►
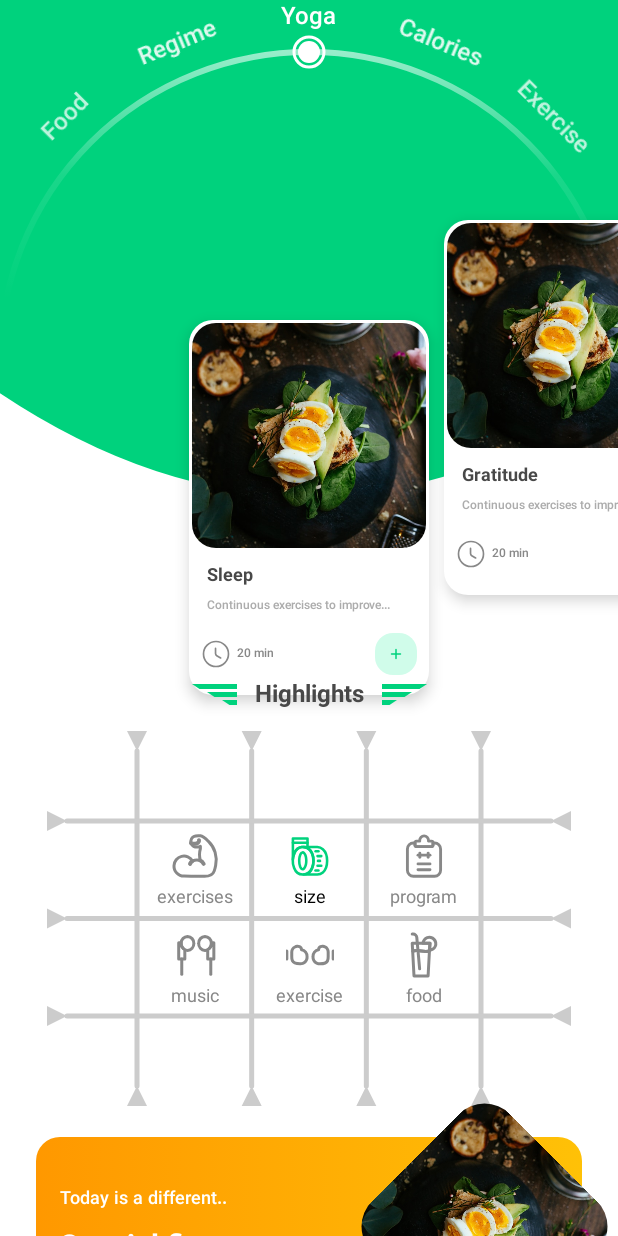
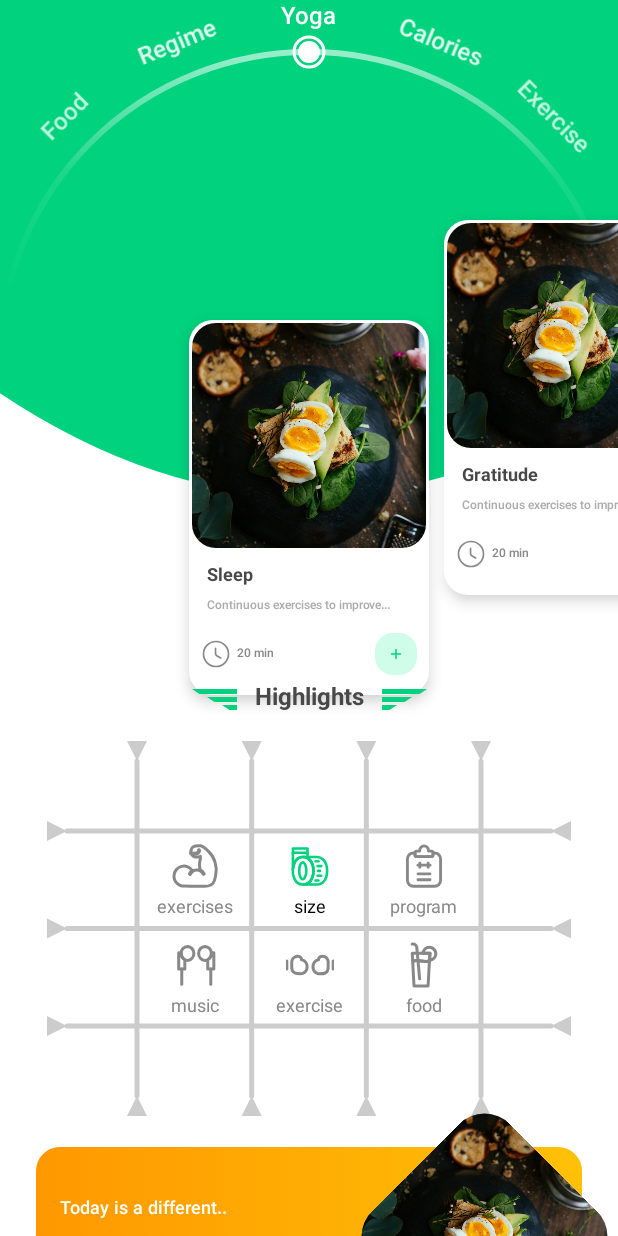
Before and after one commit to RahimMahmoudzadeh/Coach, an Android app built with Jetpack Compose: the @Preview function HomeScreenPreview, on a phone screen of 412 x 824 dp. Run offline under Robolectric (Android 15) with nearby library versions, the light colour scheme and no system bars.

Commit message:
feat: integrate LocalSize, LocalSpacing, and LocalFontSize
- Integrates `LocalSize`, `LocalSpacing`, and `LocalFontSize` in `TrippleStripesTitle` and `HomeScreen` for consistent sizing and spacing.
- Updates text styles and spacing in `TrippleStripesTitle` and `HomeScreen` to use these local values.
- Adds `font_medium` to text style.
- Modifies paddings and height spacers for responsiveness.
- Adjusts the triple stripe slant size.

```diff
--- a/feature/home/src/main/kotlin/com/rahim/coach/feature/home/HomeScreen.kt
+++ b/feature/home/src/main/kotlin/com/rahim/coach/feature/home/HomeScreen.kt
@@ -46,6 +46,7 @@
 import com.rahim.coach.library.designsystem.base.LocalSpacing
 import com.rahim.coach.library.designsystem.theme.CaribbeanGreen
 import com.rahim.coach.library.designsystem.theme.CoachTheme
+import com.rahim.coach.library.designsystem.theme.font_medium
 import kotlin.math.max
 
 
@@ -171,12 +172,12 @@
 
         Spacer(
             modifier = Modifier
-                .height(24.dp)
+                .height(space.extraLarge)
         )
 
         ActivityCard(
             modifier = Modifier
-                .padding(horizontal = 24.dp),
+                .padding(horizontal = space.extraLarge),
             icon = painterResource(com.rahim.coach.library.designsystem.R.drawable.img_daily_activity),
             title = "Daily activities",
             subtitle = "Daily activity: maximum 60 minutes per day",
@@ -185,8 +186,9 @@
                 Text(
                     text = "Calories 0",
                     style = TextStyle(
+                        fontFamily = font_medium,
                         fontWeight = FontWeight.Normal,
-                        fontSize = 12.sp,
+                        fontSize = fontSize.default,
                         color = Color.Gray
                     )
                 )
@@ -195,12 +197,12 @@
 
         Spacer(
             modifier = Modifier
-                .height(24.dp)
+                .height(space.extraLarge)
         )
 
         ActivityCard(
             modifier = Modifier
-                .padding(horizontal = 24.dp),
+                .padding(horizontal = space.extraLarge),
             icon = painterResource(com.rahim.coach.library.designsystem.R.drawable.img_wheel_fortune),
             title = "Wheel of Fortune",
             subtitle = "Wheel of Fortune: Spin every day...",
@@ -212,8 +214,9 @@
                     Text(
                         text = "💎 +20",
                         style = TextStyle(
+                            fontFamily = font_medium,
                             fontWeight = FontWeight.Normal,
-                            fontSize = 12.sp,
+                            fontSize = fontSize.medium,
                             color = Color.Gray
                         )
                     )
@@ -223,7 +226,7 @@
 
         Spacer(
             modifier = Modifier
-                .height(24.dp)
+                .height(space.extraLarge)
         )
 
         StripedTitle(
@@ -231,29 +234,30 @@
         )
         Spacer(
             modifier = Modifier
-                .height(24.dp)
+                .height(space.extraLarge)
         )
         Text(
             modifier = Modifier
-                .padding(horizontal = 24.dp),
+                .padding(horizontal = space.extraLarge),
             text = stringResource(com.rahim.coach.library.designsystem.R.string.coach_about),
             style = TextStyle(
+                fontFamily = font_medium,
                 fontWeight = FontWeight.Normal,
-                fontSize = 14.sp,
+                fontSize = fontSize.small,
                 color = Color.Gray
             ),
             textAlign = TextAlign.Center
         )
         Spacer(
             modifier = Modifier
-                .height(24.dp)
+                .height(space.extraLarge)
         )
         StripedTitle(
             text = "The most popular of the week"
         )
         Spacer(
             modifier = Modifier
-                .height(24.dp)
+                .height(space.extraLarge)
         )
 
         FoodCardList(
--- a/feature/home/src/main/kotlin/com/rahim/coach/feature/home/components/TrippleStripesTitle.kt
+++ b/feature/home/src/main/kotlin/com/rahim/coach/feature/home/components/TrippleStripesTitle.kt
@@ -19,6 +19,11 @@
 import androidx.compose.ui.unit.Dp
 import androidx.compose.ui.unit.dp
 import androidx.compose.ui.unit.sp
+import com.rahim.coach.library.designsystem.base.LocalFontSize
+import com.rahim.coach.library.designsystem.base.LocalSize
+import com.rahim.coach.library.designsystem.base.LocalSpacing
+import com.rahim.coach.library.designsystem.theme.OuterSpace
+import com.rahim.coach.library.designsystem.theme.font_bold
 
 @Composable
 fun StripedTitle(
@@ -26,6 +31,10 @@
     text: String,
     color: Color = MaterialTheme.colorScheme.primary,
 ) {
+    val size = LocalSize.current
+    val space = LocalSpacing.current
+    val fontSize = LocalFontSize.current
+
     Row(
         modifier = modifier,
         verticalAlignment = Alignment.CenterVertically,
@@ -34,19 +43,20 @@
         // Left stripes
         TripleStripes(color = color, isLeftToRight = false)
 
-        Spacer(Modifier.width(12.dp))
+        Spacer(Modifier.width(space.small))
 
         // The title text
         Text(
             text = text,
             style = TextStyle(
+                fontFamily = font_bold,
                 fontWeight = FontWeight.Bold,
-                fontSize = 16.sp,
-                color = MaterialTheme.colorScheme.onSecondary
+                fontSize = fontSize.small,
+                color = OuterSpace
             )
         )
 
-        Spacer(Modifier.width(12.dp))
+        Spacer(Modifier.width(space.small))
 
         // Right stripes
         TripleStripes(color = color, isLeftToRight = true)
@@ -65,8 +75,13 @@
     slant: Dp = 5.dp,
     isLeftToRight: Boolean,
 ) {
+
+    val size = LocalSize.current
+    val space = LocalSpacing.current
+    val fontSize = LocalFontSize.current
+
     Column(
-        verticalArrangement = Arrangement.spacedBy(2.dp),
+        verticalArrangement = Arrangement.spacedBy(space.hairline),
         horizontalAlignment = if (isLeftToRight) Alignment.Start else Alignment.End
     ) {
         // Top stripe (widest)
```
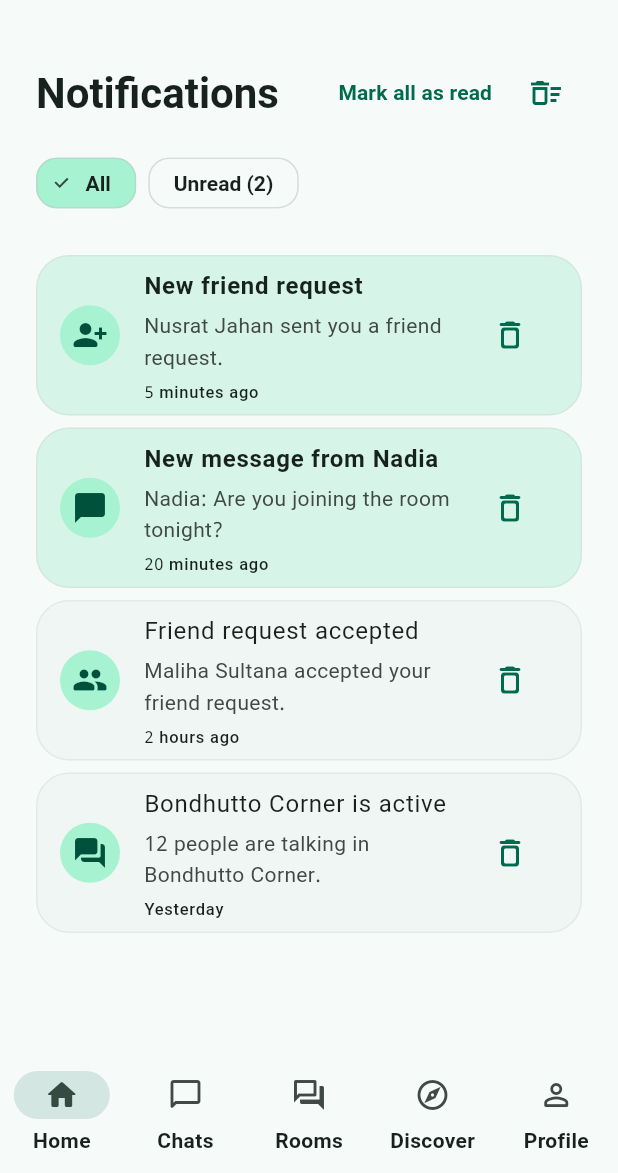
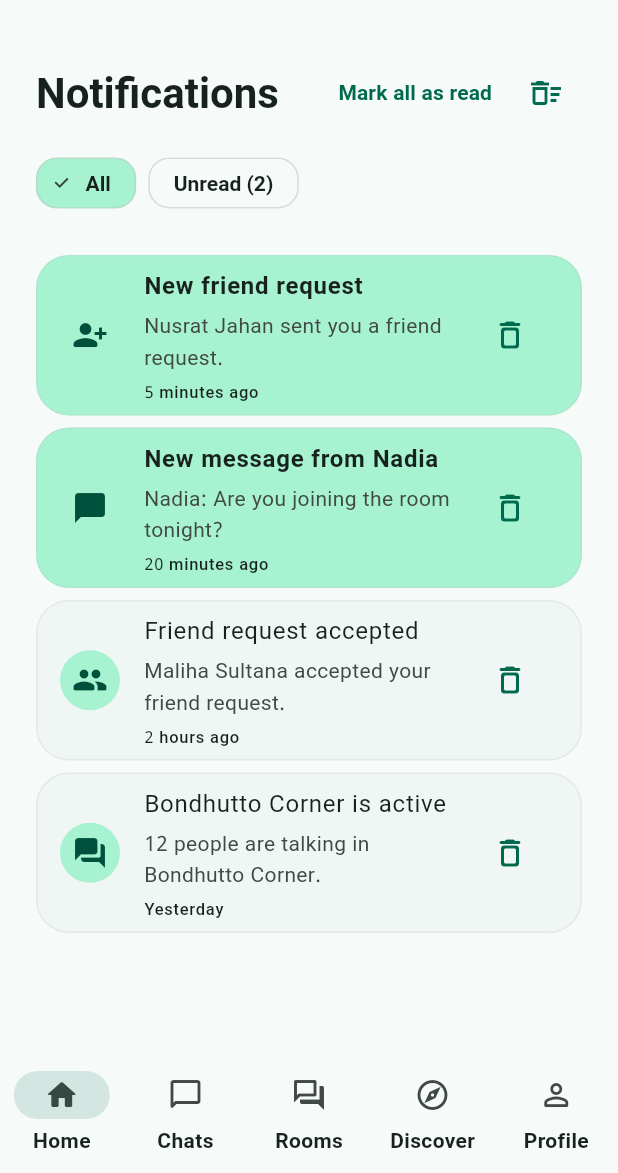
Before and after one commit to MdEnamulHaque007/bondhon, a Flutter app: the AppShell screen opened directly with empty values, after a tap on "Chats", after a tap on the "notifications" icon, on a phone screen of 412 x 824 dp, the part 63-1236 px from its top. Run offline on Flutter 3.47's test engine with Material 3 defaults, Android fonts, the phone set to English and light mode, and no system bars; our stand-ins replace flutter_riverpod, go_router, google_fonts, shared_preferences; accounts and stored records are empty; statements that could not run were skipped.

Commit message:
fix(theme): replace remaining hard-coded UI colors

```diff
--- a/lib/features/notifications/presentation/screens/notifications_screen.dart
+++ b/lib/features/notifications/presentation/screens/notifications_screen.dart
@@ -1,4 +1,3 @@
-import 'package:bondhon/app/theme/app_colors.dart';
 import 'package:bondhon/app/theme/app_spacing.dart';
 import 'package:bondhon/core/localization/app_localizations.dart';
 import 'package:bondhon/features/notifications/domain/entities/app_notification.dart';
@@ -176,7 +175,7 @@ class _NotificationTile extends StatelessWidget {
   Widget build(BuildContext context) {
     final strings = AppLocalizations.of(context);
     return Card(
-      color: notification.isRead ? null : AppColors.bondhonGreenSoft,
+      color: notification.isRead ? null : Theme.of(context).colorScheme.primaryContainer,
       child: ListTile(
         onTap: onOpen,
         leading: CircleAvatar(
```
◄
- **Problem to solve**
The data is to be printed again exactly, but without its pictures.

- **Answer to the exercise**
Before and after one commit to RahimMahmoudzadeh/Coach, an Android app built with Jetpack Compose: the @Preview function HomeScreenPreview, on a phone screen of 412 x 824 dp. Run offline under Robolectric (Android 15) with nearby library versions, the light colour scheme and no system bars.

Commit message:
feat: integrate LocalSize, LocalSpacing, and LocalFontSize
- Integrates `LocalSize`, `LocalSpacing`, and `LocalFontSize` in `TrippleStripesTitle` and `HomeScreen` for consistent sizing and spacing.
- Updates text styles and spacing in `TrippleStripesTitle` and `HomeScreen` to use these local values.
- Adds `font_medium` to text style.
- Modifies paddings and height spacers for responsiveness.
- Adjusts the triple stripe slant size.

```diff
--- a/feature/home/src/main/kotlin/com/rahim/coach/feature/home/HomeScreen.kt
+++ b/feature/home/src/main/kotlin/com/rahim/coach/feature/home/HomeScreen.kt
@@ -46,6 +46,7 @@
 import com.rahim.coach.library.designsystem.base.LocalSpacing
 import com.rahim.coach.library.designsystem.theme.CaribbeanGreen
 import com.rahim.coach.library.designsystem.theme.CoachTheme
+import com.rahim.coach.library.designsystem.theme.font_medium
 import kotlin.math.max
 
 
@@ -171,12 +172,12 @@
 
         Spacer(
             modifier = Modifier
-                .height(24.dp)
+                .height(space.extraLarge)
         )
 
         ActivityCard(
             modifier = Modifier
-                .padding(horizontal = 24.dp),
+                .padding(horizontal = space.extraLarge),
             icon = painterResource(com.rahim.coach.library.designsystem.R.drawable.img_daily_activity),
             title = "Daily activities",
             subtitle = "Daily activity: maximum 60 minutes per day",
@@ -185,8 +186,9 @@
                 Text(
                     text = "Calories 0",
                     style = TextStyle(
+                        fontFamily = font_medium,
                         fontWeight = FontWeight.Normal,
-                        fontSize = 12.sp,
+                        fontSize = fontSize.default,
                         color = Color.Gray
                     )
                 )
@@ -195,12 +197,12 @@
 
         Spacer(
             modifier = Modifier
-                .height(24.dp)
+                .height(space.extraLarge)
         )
 
         ActivityCard(
             modifier = Modifier
-                .padding(horizontal = 24.dp),
+                .padding(horizontal = space.extraLarge),
             icon = painterResource(com.rahim.coach.library.designsystem.R.drawable.img_wheel_fortune),
             title = "Wheel of Fortune",
             subtitle = "Wheel of Fortune: Spin every day...",
@@ -212,8 +214,9 @@
                     Text(
                         text = "💎 +20",
                         style = TextStyle(
+                            fontFamily = font_medium,
                             fontWeight = FontWeight.Normal,
-                            fontSize = 12.sp,
+                            fontSize = fontSize.medium,
                             color = Color.Gray
                         )
                     )
@@ -223,7 +226,7 @@
 
         Spacer(
             modifier = Modifier
-                .height(24.dp)
+                .height(space.extraLarge)
         )
 
         StripedTitle(
@@ -231,29 +234,30 @@
         )
         Spacer(
             modifier = Modifier
-                .height(24.dp)
+                .height(space.extraLarge)
         )
         Text(
             modifier = Modifier
-                .padding(horizontal = 24.dp),
+                .padding(horizontal = space.extraLarge),
             text = stringResource(com.rahim.coach.library.designsystem.R.string.coach_about),
             style = TextStyle(
+                fontFamily = font_medium,
                 fontWeight = FontWeight.Normal,
-                fontSize = 14.sp,
+                fontSize = fontSize.small,
                 color = Color.Gray
             ),
             textAlign = TextAlign.Center
         )
         Spacer(
             modifier = Modifier
-                .height(24.dp)
+                .height(space.extraLarge)
         )
         StripedTitle(
             text = "The most popular of the week"
         )
         Spacer(
             modifier = Modifier
-                .height(24.dp)
+                .height(space.extraLarge)
         )
 
         FoodCardList(
--- a/feature/home/src/main/kotlin/com/rahim/coach/feature/home/components/TrippleStripesTitle.kt
+++ b/feature/home/src/main/kotlin/com/rahim/coach/feature/home/components/TrippleStripesTitle.kt
@@ -19,6 +19,11 @@
 import androidx.compose.ui.unit.Dp
 import androidx.compose.ui.unit.dp
 import androidx.compose.ui.unit.sp
+import com.rahim.coach.library.designsystem.base.LocalFontSize
+import com.rahim.coach.library.designsystem.base.LocalSize
+import com.rahim.coach.library.designsystem.base.LocalSpacing
+import com.rahim.coach.library.designsystem.theme.OuterSpace
+import com.rahim.coach.library.designsystem.theme.font_bold
 
 @Composable
 fun StripedTitle(
@@ -26,6 +31,10 @@
     text: String,
     color: Color = MaterialTheme.colorScheme.primary,
 ) {
+    val size = LocalSize.current
+    val space = LocalSpacing.current
+    val fontSize = LocalFontSize.current
+
     Row(
         modifier = modifier,
         verticalAlignment = Alignment.CenterVertically,
@@ -34,19 +43,20 @@
         // Left stripes
         TripleStripes(color = color, isLeftToRight = false)
 
-        Spacer(Modifier.width(12.dp))
+        Spacer(Modifier.width(space.small))
 
         // The title text
         Text(
             text = text,
             style = TextStyle(
+                fontFamily = font_bold,
                 fontWeight = FontWeight.Bold,
-                fontSize = 16.sp,
-                color = MaterialTheme.colorScheme.onSecondary
+                fontSize = fontSize.small,
+                color = OuterSpace
             )
         )
 
-        Spacer(Modifier.width(12.dp))
+        Spacer(Modifier.width(space.small))
 
         // Right stripes
         TripleStripes(color = color, isLeftToRight = true)
@@ -65,8 +75,13 @@
     slant: Dp = 5.dp,
     isLeftToRight: Boolean,
 ) {
+
+    val size = LocalSize.current
+    val space = LocalSpacing.current
+    val fontSize = LocalFontSize.current
+
     Column(
-        verticalArrangement = Arrangement.spacedBy(2.dp),
+        verticalArrangement = Arrangement.spacedBy(space.hairline),
         horizontalAlignment = if (isLeftToRight) Alignment.Start else Alignment.End
     ) {
         // Top stripe (widest)
```
Before and after one commit to MdEnamulHaque007/bondhon, a Flutter app: the AppShell screen opened directly with empty values, after a tap on "Chats", after a tap on the "notifications" icon, on a phone screen of 412 x 824 dp, the part 63-1236 px from its top. Run offline on Flutter 3.47's test engine with Material 3 defaults, Android fonts, the phone set to English and light mode, and no system bars; our stand-ins replace flutter_riverpod, go_router, google_fonts, shared_preferences; accounts and stored records are empty; statements that could not run were skipped.

Commit message:
fix(theme): replace remaining hard-coded UI colors

```diff
--- a/lib/features/notifications/presentation/screens/notifications_screen.dart
+++ b/lib/features/notifications/presentation/screens/notifications_screen.dart
@@ -1,4 +1,3 @@
-import 'package:bondhon/app/theme/app_colors.dart';
 import 'package:bondhon/app/theme/app_spacing.dart';
 import 'package:bondhon/core/localization/app_localizations.dart';
 import 'package:bondhon/features/notifications/domain/entities/app_notification.dart';
@@ -176,7 +175,7 @@ class _NotificationTile extends StatelessWidget {
   Widget build(BuildContext context) {
     final strings = AppLocalizations.of(context);
     return Card(
-      color: notification.isRead ? null : AppColors.bondhonGreenSoft,
+      color: notification.isRead ? null : Theme.of(context).colorScheme.primaryContainer,
       child: ListTile(
         onTap: onOpen,
         leading: CircleAvatar(
```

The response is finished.